In a statement, Johnson called the ad “absurd.”
“Jon spent five years working on National Security issues for me, and he worked on such sensitive programs that he received a top secret security clearance from the Department of Defense,” said the DeKalb Democrat. “Washington political operatives are coming into Georgia to spread false personal attacks – it’s what the American people are sick and tired of.”
Instead of attacking Ossoff’s positions or his record directly, the PACs used old social media clips to paint him as an “irresponsible college student”, and make no mention of his career accomplishments since his 2009 graduation.
In essence, Mr. Ossoff is being punished in these ads because he is a Millennial. Take a look at the “attack ad” in question.
Anyone that is around and under the age of 35 is likely to have similar clips on social media from an earlier point in their life. A silly picture here, a politically incorrect comment there. It’s part of the young adult experience to capture the less serious moments of their lives. But if Ossoff’s race is any indication, these moments of past fun could wreak havoc for our nation’s next generation of leaders.
If by chance you’ve forgotten, folks like Ossoff are an anomaly. Forget even running for office… Millennials are still struggling to even go and vote, as was well evidenced by the 2016 Presidential election. But if they don’t show up and vote for their peers, they are leaving electoral decisions to an older generation which may view ads like the one above as an actual problem.
A loss for Ossoff means a validation of this strategy where younger candidates are made to look like fools from Social Media posts, and left far more vulnerable to defeat than their likely older counterparts. In the years to come, who won or lost this race may be far less important than why behind.
So I’d like to hear your feedback in the comments. Should Millennial candidates like John Ossoff be punished for having a Social Media history? Let me know your thoughts.
UPDATE: A big congratlations to Mr. Ossoff, who was the top finisher in last night’a Congressional Primary. Though the Democrat fell just shy of the 50 percent of votes needed to avoid a run-off, he was still far and away the winner of the contest, earning a larger percentage of the vote than all of his Republican challengers COMBINED. It’s on to the final contest, where he will face where he will face former Georgia Secretary of State Karen Handel.
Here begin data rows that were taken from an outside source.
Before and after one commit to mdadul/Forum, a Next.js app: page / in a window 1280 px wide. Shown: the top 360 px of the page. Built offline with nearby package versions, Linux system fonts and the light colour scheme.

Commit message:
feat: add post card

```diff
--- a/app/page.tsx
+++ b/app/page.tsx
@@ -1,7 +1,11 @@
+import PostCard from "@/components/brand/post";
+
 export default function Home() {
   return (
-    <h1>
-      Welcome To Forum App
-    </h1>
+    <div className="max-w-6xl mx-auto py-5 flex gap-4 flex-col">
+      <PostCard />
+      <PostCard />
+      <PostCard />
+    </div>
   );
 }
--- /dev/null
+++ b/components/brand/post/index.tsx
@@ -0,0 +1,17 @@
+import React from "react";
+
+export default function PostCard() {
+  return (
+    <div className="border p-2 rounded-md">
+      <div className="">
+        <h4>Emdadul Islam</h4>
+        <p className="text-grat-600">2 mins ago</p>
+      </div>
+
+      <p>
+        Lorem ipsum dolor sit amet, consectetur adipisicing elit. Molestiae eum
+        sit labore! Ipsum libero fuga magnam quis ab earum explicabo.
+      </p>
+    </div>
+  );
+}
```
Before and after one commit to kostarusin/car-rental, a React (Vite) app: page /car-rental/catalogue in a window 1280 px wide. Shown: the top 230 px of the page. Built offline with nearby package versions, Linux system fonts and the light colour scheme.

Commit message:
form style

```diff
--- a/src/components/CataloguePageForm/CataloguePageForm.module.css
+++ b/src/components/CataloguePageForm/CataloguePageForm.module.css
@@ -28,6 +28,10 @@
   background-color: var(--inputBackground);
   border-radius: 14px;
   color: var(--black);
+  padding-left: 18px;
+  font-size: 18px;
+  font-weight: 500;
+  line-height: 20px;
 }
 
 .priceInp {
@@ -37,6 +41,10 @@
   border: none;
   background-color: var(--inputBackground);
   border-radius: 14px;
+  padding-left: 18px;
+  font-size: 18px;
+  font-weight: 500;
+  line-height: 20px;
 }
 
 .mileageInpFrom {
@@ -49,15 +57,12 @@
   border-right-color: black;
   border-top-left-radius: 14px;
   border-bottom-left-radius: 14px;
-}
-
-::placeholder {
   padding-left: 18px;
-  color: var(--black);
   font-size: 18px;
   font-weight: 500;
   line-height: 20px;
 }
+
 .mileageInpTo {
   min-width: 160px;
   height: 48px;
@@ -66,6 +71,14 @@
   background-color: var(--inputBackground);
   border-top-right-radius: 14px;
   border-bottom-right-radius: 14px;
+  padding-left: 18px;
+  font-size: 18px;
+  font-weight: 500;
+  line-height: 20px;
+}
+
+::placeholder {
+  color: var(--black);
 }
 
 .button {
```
One can only hope that the conversation moves beyond the baseless attacks waged during the Primary Campaign. But in the era of Trump, don’t hold your breath.